While Allied Forces understandably pursued a "Europe-first" policy in the Second World War, the Japanese threat in the Far East grew with every month. Popular history credits the Americans with breaking Japanese codes and saving perhaps two years of conflict. This is not Michael Smith's view. Building on the success of Station X
, which heralded British success in cracking the German Enigma cipher, The Emperor's Codes
uses recently released British archive records to fill in the details of British and Australian involvement in the Far East. In fact, Smith goes further, and controversially concludes that internal bickering in the US military, compounded by a less than open exchange of information with the British, "must have cost many lives, the majority of them American". In addition, he observes that the Allies knew a Japanese "unconditional surrender", dependent on Emperor Hirohito remaining on the throne, was on the cards before the atomic bombs were dropped on Hiroshima and Nagasaki, throwing into considerable doubt the need for such demonstratively horrific tactics.
As well as major players such as John Tiltman, Eric Nave and Joe Rochefort, Smith plays out the controversy, as well as the intricacies of cryptography, through recourse to witness statements from the "ordinary" men and women slavishly dedicated to "stripping"--that is, removing the cipher additive. The urgencies and peculiarities of war saw numerous marriages, Oxbridge linguists learning Japanese in six months (experts had predicted five years), a radio broadcast of a concert from Britain's most secret location and an over-optimistic colour-coded ticket scheme at Bletchley Park for meals; bread and butter, so to speak, for the hungry workers. Charting efforts in Ceylon, Singapore, India, Kenya, Australia and, of course, Bletchley Park, Smith's revisionist reading gives proper due to the grass roots co-operation between Allied intelligence which, though unable to prevent the Japanese attack on Pearl Harbour, helped accelerate Hirohito's surrender. As he makes plain, that it succeeded more in spite of than due to senior US Navy command scathingly undermines the conventional heroic narrative the American military was so quick to proclaim. It's a damning conclusion, but an enthralling read. --David Vincent
Smith provides plenty of technical information, including three appendices, to satisfy even the most ardent lover of cryptography. But less numerate readers are far from short-changed.

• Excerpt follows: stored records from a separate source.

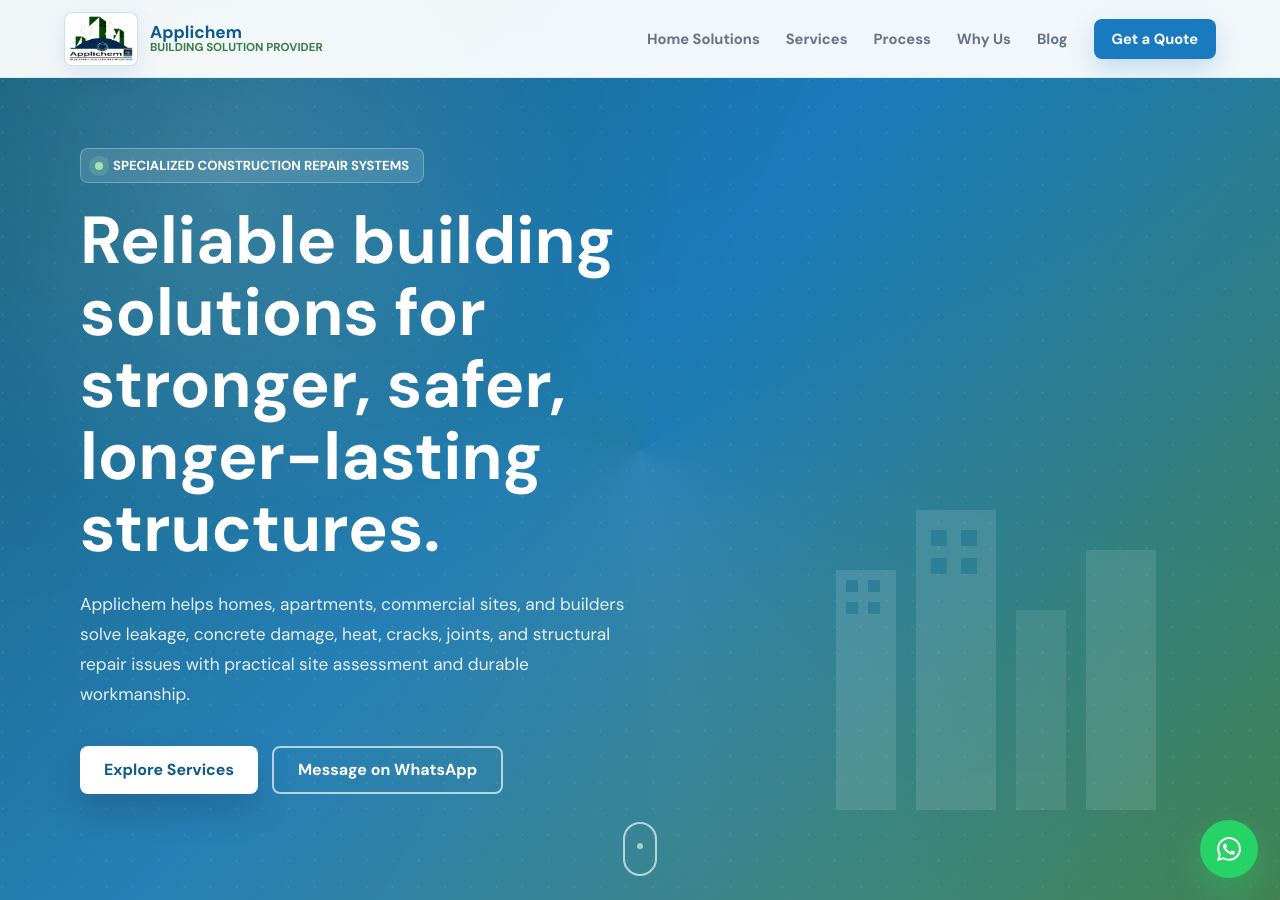
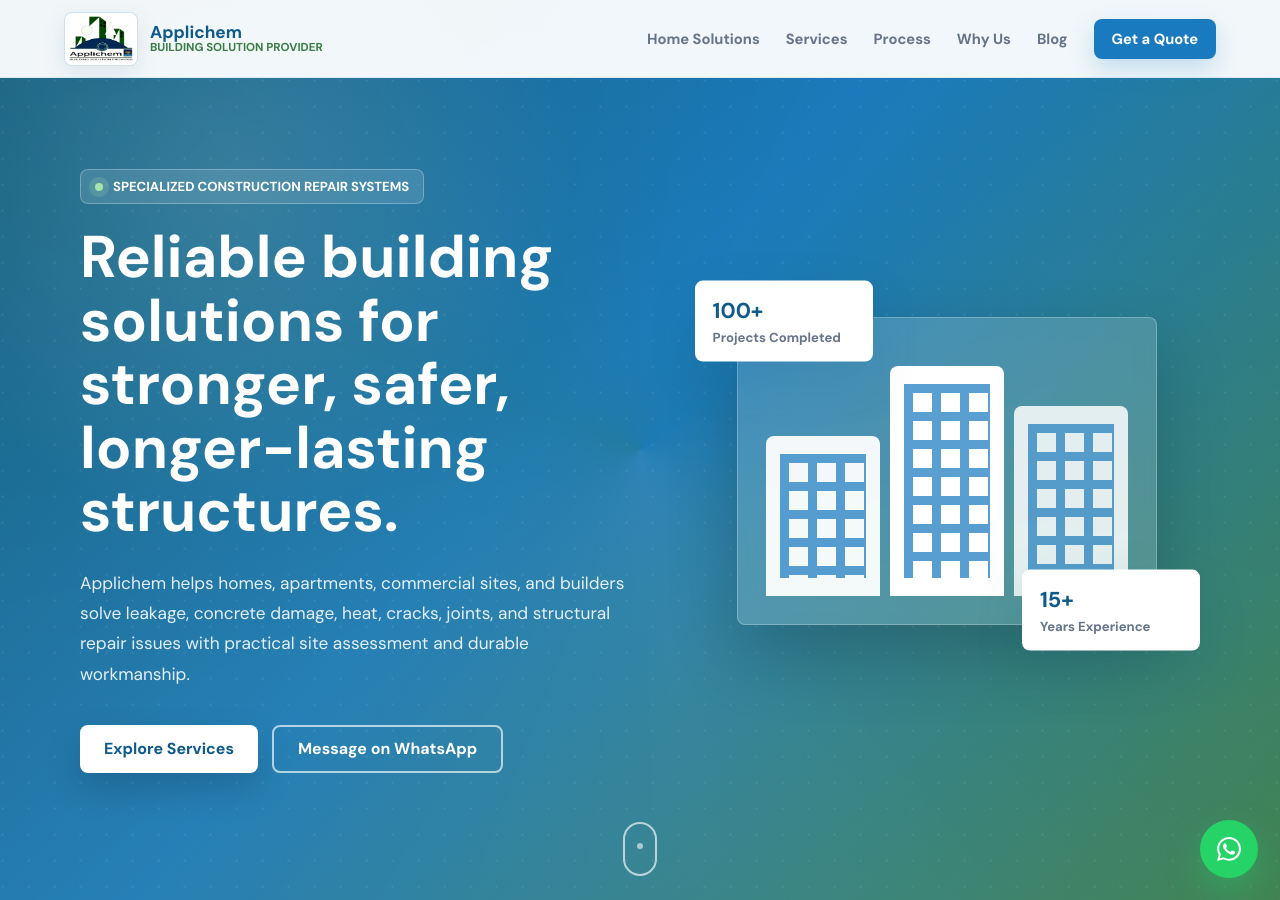
Before and after one commit to FahadHassan315/Applichem, a Jekyll site: the page built from index.html, in a window 1280 px wide and 900 px high. Built offline with Jekyll 4.4.1, drawn with Linux system fonts in a browser that asks for light colours; some of the changed text lies outside the part shown.

Commit message:
Fix hero building layout

```diff
--- a/index.html
+++ b/index.html
@@ -204,9 +204,9 @@ layout: null
 
     .hero h1 {
       font-family: "DM Sans", Arial, sans-serif;
-      font-size: clamp(2.35rem, 5.2vw, 4.75rem);
+      font-size: clamp(2.25rem, 4.6vw, 4.2rem);
       line-height: 1.08;
-      max-width: 760px;
+      max-width: 680px;
       margin-bottom: 24px;
       font-weight: 800;
     }
@@ -254,15 +254,78 @@ layout: null
 
     .button-outline:hover { background: rgba(255, 255, 255, 0.12); }
 
-    .hero-shapes {
+    .hero-visual {
+      position: relative;
+      min-height: 430px;
+      display: grid;
+      place-items: center;
+      animation: fadeUp 0.9s 0.25s ease both;
+    }
+
+    .hero-panel {
+      width: min(420px, 100%);
+      padding: 28px;
+      border: 1px solid rgba(255, 255, 255, 0.26);
+      border-radius: 8px;
+      background: rgba(255, 255, 255, 0.16);
+      box-shadow: 0 30px 70px rgba(0, 0, 0, 0.2);
+      backdrop-filter: blur(10px);
+    }
+
+    .hero-panel-grid {
+      display: grid;
+      grid-template-columns: repeat(3, 1fr);
+      gap: 10px;
+      height: 250px;
+      align-items: end;
+    }
+
+    .tower {
+      position: relative;
+      border-radius: 8px 8px 0 0;
+      background: rgba(255, 255, 255, 0.94);
+      overflow: hidden;
+    }
+
+    .tower::before {
+      content: "";
       position: absolute;
-      right: 5%;
-      bottom: 10%;
-      width: min(400px, 38vw);
-      height: auto;
-      opacity: 0.12;
-      animation: fadeUp 1s 0.4s ease both;
+      inset: 18px 14px;
+      background-image: linear-gradient(90deg, var(--blue) 9px, transparent 9px), linear-gradient(var(--blue) 9px, transparent 9px);
+      background-size: 28px 28px;
+      opacity: 0.72;
     }
+
+    .tower:nth-child(1) { height: 64%; }
+    .tower:nth-child(2) { height: 92%; background: white; }
+    .tower:nth-child(3) { height: 76%; opacity: 0.9; }
+
+    .floating-proof {
+      position: absolute;
+      display: grid;
+      gap: 4px;
+      width: 178px;
+      padding: 16px 18px;
+      border-radius: 8px;
+      background: white;
+      color: var(--ink);
+      box-shadow: var(--shadow);
+      animation: bob 4.2s ease-in-out infinite;
+    }
+
+    .floating-proof strong {
+      color: var(--blue-dark);
+      font-size: 1.35rem;
+    }
+
+    .floating-proof span {
+      color: var(--muted);
+      font-size: 0.82rem;
+      font-weight: 800;
+    }
+
+    .proof-projects { top: 32px; left: 0; }
+    .proof-years { right: 0; bottom: 34px; animation-delay: 0.7s; }
 
     .scroll-down {
       position: absolute;
@@ -839,7 +902,7 @@ layout: null
       .nav-brand-text span { display: none; }
       .nav-links { gap: 16px; }
       .hero-inner, .homeowner-grid, .why-inner, .contact-inner { grid-template-columns: 1fr; }
-      .hero-shapes { width: 320px; opacity: 0.1; }
+      .hero-visual { min-height: 340px; }
       .homeowner-cards { grid-template-columns: 1fr; }
       .process-grid { grid-template-columns: repeat(2, 1fr); }
       .stats { grid-template-columns: repeat(2, 1fr); }
@@ -864,7 +927,7 @@ layout: null
       .nav-links a { white-space: nowrap; font-size: 0.84rem; }
       .nav-cta { padding: 8px 12px; }
       .hero { padding-top: 150px; }
-      .hero-shapes { display: none; }
+      .hero-visual { display: none; }
       .hero h1 { font-size: clamp(2.15rem, 11vw, 3.45rem); }
       .button { width: 100%; }
       section { padding: 72px 5%; }
@@ -914,22 +977,25 @@ layout: null
         </div>
       </div>
 
+      <div class="hero-visual" aria-hidden="true">
+        <div class="hero-panel">
+          <div class="hero-panel-grid">
+            <div class="tower"></div>
+            <div class="tower"></div>
+            <div class="tower"></div>
+          </div>
+        </div>
+        <div class="floating-proof proof-projects">
+          <strong>100+</strong>
+          <span>Projects Completed</span>
+        </div>
+        <div class="floating-proof proof-years">
+          <strong>15+</strong>
+          <span>Years Experience</span>
+        </div>
+      </div>
     </div>
-    <svg class="hero-shapes" width="400" height="360" viewBox="0 0 400 360" fill="none" xmlns="http://www.w3.org/2000/svg" aria-hidden="true">
-      <rect x="20" y="120" width="60" height="240" fill="white"/>
-      <rect x="30" y="130" width="12" height="12" fill="#1a7abf"/>
-      <rect x="52" y="130" width="12" height="12" fill="#1a7abf"/>
-      <rect x="30" y="152" width="12" height="12" fill="#1a7abf"/>
-      <rect x="52" y="152" width="12" height="12" fill="#1a7abf"/>
-      <rect x="100" y="60" width="80" height="300" fill="white" opacity="0.9"/>
-      <rect x="115" y="80" width="16" height="16" fill="#1a7abf"/>
-      <rect x="145" y="80" width="16" height="16" fill="#1a7abf"/>
-      <rect x="115" y="108" width="16" height="16" fill="#1a7abf"/>
-      <rect x="145" y="108" width="16" height="16" fill="#1a7abf"/>
-      <rect x="200" y="160" width="50" height="200" fill="white" opacity="0.7"/>
-      <rect x="270" y="100" width="70" height="260" fill="white" opacity="0.85"/>
-      <ellipse cx="200" cy="360" rx="280" ry="40" fill="white" opacity="0.06"/>
-    </svg>
+
     <a href="#services" class="scroll-down" aria-label="Scroll to services"></a>
   </section>
 
```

Some of the book's most fascinating reading lies in the personal testimonies of the many veterans that Smith has interviewed, 'Anything', confesses one, 'was better than learning to march and salute.' --David Stafford, The Literary Review